● **ABOUT THIS EXERCISE**: In the entries that follow, find every line containing "mask" and copy it.

● **MATERIAL PROVIDED**:

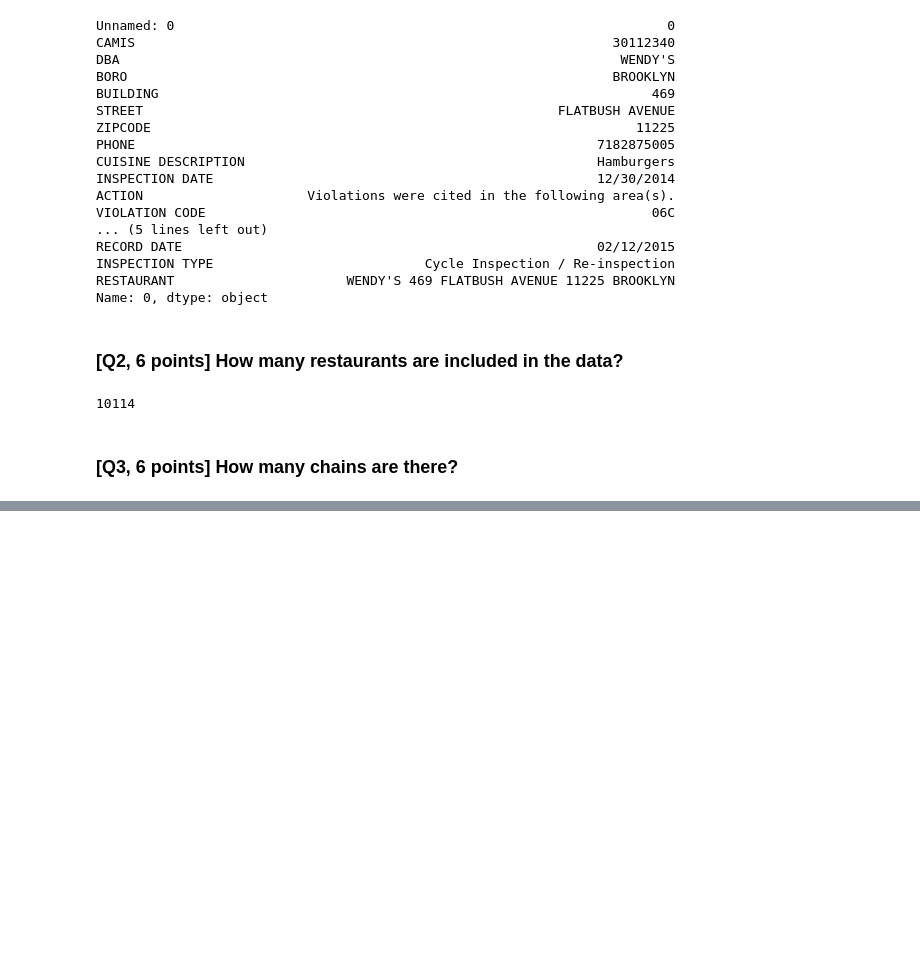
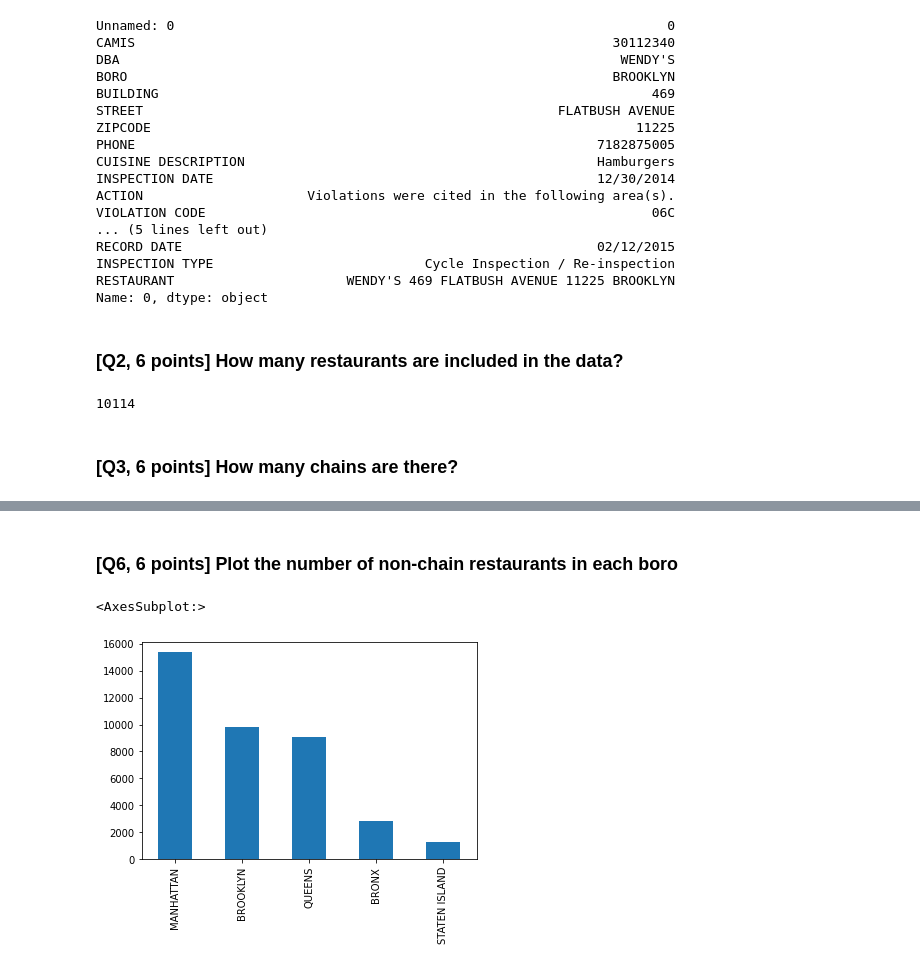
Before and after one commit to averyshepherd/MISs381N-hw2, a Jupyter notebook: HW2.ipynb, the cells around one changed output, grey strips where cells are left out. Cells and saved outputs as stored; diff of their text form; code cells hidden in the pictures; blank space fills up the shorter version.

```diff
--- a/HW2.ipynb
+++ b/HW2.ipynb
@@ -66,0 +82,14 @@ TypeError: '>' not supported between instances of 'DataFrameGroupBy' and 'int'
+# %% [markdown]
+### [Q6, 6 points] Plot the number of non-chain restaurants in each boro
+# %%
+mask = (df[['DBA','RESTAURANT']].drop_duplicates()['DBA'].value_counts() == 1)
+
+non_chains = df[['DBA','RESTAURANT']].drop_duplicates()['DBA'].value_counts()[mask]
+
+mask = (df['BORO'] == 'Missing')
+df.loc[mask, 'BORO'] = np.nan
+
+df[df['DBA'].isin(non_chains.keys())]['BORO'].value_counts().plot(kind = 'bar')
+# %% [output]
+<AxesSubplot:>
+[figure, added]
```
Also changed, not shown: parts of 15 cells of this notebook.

● **SOLUTION TO THIS EXERCISE**:
+mask = (df[['DBA','RESTAURANT']].drop_duplicates()['DBA'].value_counts() == 1)
+non_chains = df[['DBA','RESTAURANT']].drop_duplicates()['DBA'].value_counts()[mask]
+mask = (df['BORO'] == 'Missing')
+df.loc[mask, 'BORO'] = np.nan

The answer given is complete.